Quite common, rigth? Basically, we want to pick one from a set of alternatives to initialise a data structure (here a simple string msg), potentially doing different operations in each branch.

This is a simple, artificial example, but we can already see where the problems are:

  • the intended purpose of this code is to initialise msg depending on errCode, however, what it technically does it to initialise it with a default value and subsequently assign the desired value to it.

  • there’s nothing preventing us from using the variable msg before it gets the desired value; sure, it may not happen in this example, but it could be possible in larger, messy code.

  • even if we aren’t going to reassign msg anywhere else, the varieble is now declared as mutable.

Expressions vs Statements

The problem is that in C++ (as in most imperative languages) the if statement is, indeed, a statement and not an expression.

What this means is that if doesn’t “return” a value; instead, all it can do is change the program state in some way (for example by assigning a new value to a variable, printing something to the screen etc.). We say that it performs a side effect.

But imagine for a moment that if was as expression; if that was possible, it would directly evaluate to a value which we could use to initialise msg without intermediate steps:

const auto msg =
    if (errCode == ErrorCode::e_1)
        "This is a fatal error.";
        "This is a minor error.";

Isn’t this nicer? Notice that not only it solves all of the problems above, but it also makes the code more compact by allowing us to use auto instead of manually specifying the type of msg.

This is how things work “by default” in functional languges. For example, this is how our code looks like in Haskell:

msg = 
    if errCode == e_1
        "This is a fatal error."
        "This is a minor error."

So, can we use a similar style in C++? For this example the answer is yes, as we could simply use a ternary (or conditional) operator:

const auto msg = 
    (errCode == ErrorCode::e_1) 
        ? "This is a fatal error." 
        : "This is a minor error.";

The only problem with this is that it doesn’t scale - what if we have not only two, but more alternatives?

std::string msg;
switch (c)
case ErrorCode::e_1:
    msg = "Your memory is full.";
case ErrorCode::e_2:
    msg = "Your computer has crashed.";
case ErrorCode::e_3:
    msg = "I need a reboot!";

Now, it is obvious that a ternary operator won’t work; nesting them, on the other hand, will probably make the code too messy. So, what can we do?

Wrapping the switch statement into a Lambda

One way to rewrite our initialisation code in a more “expression oriented” manner is to wrap the switch statement into a lambda function, like this:

const auto msg = [&] {
    switch (errCode) {
        case ErrorCode::e_1:
            return "Your memory is full.";
        case ErrorCode::e_2:
            return "Your computer has crashed.";
        case ErrorCode::e_3:
            return "I need a reboot!";

It looks nice (to me at least!) and solves all of the problems above making our code more compact, self-contained and less error prone.

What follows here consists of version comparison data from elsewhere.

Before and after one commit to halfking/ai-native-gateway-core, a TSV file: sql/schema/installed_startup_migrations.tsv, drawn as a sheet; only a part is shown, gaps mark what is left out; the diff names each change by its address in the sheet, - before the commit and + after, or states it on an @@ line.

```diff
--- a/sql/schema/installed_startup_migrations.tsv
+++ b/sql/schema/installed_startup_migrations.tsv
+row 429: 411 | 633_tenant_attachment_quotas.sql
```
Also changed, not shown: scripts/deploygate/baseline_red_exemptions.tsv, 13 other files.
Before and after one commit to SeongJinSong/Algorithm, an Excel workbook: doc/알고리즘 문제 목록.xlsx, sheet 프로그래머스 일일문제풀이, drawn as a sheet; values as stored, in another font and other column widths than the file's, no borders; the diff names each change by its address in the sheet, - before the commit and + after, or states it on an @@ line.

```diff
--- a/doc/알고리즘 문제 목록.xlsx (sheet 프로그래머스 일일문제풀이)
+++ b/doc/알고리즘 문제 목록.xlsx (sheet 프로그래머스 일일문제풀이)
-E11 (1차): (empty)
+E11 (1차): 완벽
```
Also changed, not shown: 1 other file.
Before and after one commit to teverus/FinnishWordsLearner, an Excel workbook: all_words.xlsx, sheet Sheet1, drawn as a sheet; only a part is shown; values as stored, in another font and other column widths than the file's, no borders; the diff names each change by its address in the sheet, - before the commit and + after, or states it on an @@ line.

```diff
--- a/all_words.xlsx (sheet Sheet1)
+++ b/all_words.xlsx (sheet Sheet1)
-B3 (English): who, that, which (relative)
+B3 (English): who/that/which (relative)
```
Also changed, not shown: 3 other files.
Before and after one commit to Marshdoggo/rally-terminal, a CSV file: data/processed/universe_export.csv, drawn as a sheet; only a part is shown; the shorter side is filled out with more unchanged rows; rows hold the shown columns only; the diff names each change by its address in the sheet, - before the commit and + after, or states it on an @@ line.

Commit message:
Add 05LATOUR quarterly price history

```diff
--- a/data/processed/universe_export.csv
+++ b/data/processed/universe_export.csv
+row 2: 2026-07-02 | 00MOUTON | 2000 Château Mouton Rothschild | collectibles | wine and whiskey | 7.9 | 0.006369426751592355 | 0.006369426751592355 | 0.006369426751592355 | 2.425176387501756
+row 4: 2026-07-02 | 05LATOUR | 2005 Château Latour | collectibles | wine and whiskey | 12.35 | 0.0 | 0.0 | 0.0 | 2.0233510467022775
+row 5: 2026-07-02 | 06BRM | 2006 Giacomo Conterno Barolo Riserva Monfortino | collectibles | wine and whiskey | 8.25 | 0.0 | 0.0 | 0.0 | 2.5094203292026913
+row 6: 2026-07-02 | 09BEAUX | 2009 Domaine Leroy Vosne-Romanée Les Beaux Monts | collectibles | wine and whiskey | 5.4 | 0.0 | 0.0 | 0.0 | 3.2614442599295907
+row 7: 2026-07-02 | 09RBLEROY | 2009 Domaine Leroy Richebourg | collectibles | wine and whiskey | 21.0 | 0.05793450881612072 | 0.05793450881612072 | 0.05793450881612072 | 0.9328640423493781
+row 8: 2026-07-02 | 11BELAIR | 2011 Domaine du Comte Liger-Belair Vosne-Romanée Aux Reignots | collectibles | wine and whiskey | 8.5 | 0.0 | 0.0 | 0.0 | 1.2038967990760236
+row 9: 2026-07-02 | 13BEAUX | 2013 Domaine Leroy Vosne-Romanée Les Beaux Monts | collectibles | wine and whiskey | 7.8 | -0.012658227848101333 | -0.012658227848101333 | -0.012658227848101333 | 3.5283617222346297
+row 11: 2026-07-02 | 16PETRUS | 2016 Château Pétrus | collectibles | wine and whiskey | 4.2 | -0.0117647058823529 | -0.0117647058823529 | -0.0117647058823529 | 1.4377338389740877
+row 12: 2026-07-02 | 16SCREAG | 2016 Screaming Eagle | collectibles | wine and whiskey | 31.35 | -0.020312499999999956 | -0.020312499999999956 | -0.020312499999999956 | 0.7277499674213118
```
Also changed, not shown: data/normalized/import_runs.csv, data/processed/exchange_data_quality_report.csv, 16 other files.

Also notice that, although it may look like “extra work” at first, this code is actually shorter than its “non-lambda” counterpart (mostly because we got rid of the breaks).

But what about performance? Since we now added some function-calling machinery to our code, it is indeed possible to face a performance cost. My understanding however is that compilers should be able to optimise this in such a way that the generated assembly looks pretty much the same as the one generated from the “non-lambda” version. I haven’t tried this myself though, so please take it with a pinch of salt (and do your own research/measurements if you are working on highly performance-sensitive code!).


Functional programmig is becoming more and more mainstream; not only the use of functional programming languages (such as Haskell, OCaml, F# etc.) is increasing, but, at the same time, traditional imperative languages are adopting more and more “functional” features. An example of this is Lambda functions.

This post discusses a simple trick to rewrite your switch statements in a more functional, expression-oriented style using a lambda function. Although we used C++, this should apply to other high-level imperative/O.O. languages like C#, Java etc.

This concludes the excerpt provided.